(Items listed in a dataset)
○ ○ ○ ○ ○
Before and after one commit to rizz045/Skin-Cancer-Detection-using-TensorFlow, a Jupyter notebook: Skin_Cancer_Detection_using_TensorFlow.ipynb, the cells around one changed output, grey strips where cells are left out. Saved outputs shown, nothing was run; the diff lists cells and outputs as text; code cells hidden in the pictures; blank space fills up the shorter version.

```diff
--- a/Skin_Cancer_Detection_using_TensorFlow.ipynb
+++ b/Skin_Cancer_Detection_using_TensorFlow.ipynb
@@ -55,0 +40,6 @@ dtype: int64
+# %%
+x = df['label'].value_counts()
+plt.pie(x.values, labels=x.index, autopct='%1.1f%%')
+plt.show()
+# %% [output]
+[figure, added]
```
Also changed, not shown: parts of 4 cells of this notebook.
○ ○ ○ ○ ○
_Task to carry out_
Restate the whole set of entries exactly.

_Solution for this task_
Before and after one commit to rizz045/Skin-Cancer-Detection-using-TensorFlow, a Jupyter notebook: Skin_Cancer_Detection_using_TensorFlow.ipynb, the cells around one changed output, grey strips where cells are left out. Saved outputs shown, nothing was run; the diff lists cells and outputs as text; code cells hidden in the pictures; blank space fills up the shorter version.

```diff
--- a/Skin_Cancer_Detection_using_TensorFlow.ipynb
+++ b/Skin_Cancer_Detection_using_TensorFlow.ipynb
@@ -55,0 +40,6 @@ dtype: int64
+# %%
+x = df['label'].value_counts()
+plt.pie(x.values, labels=x.index, autopct='%1.1f%%')
+plt.show()
+# %% [output]
+[figure, added]
```
Also changed, not shown: parts of 4 cells of this notebook.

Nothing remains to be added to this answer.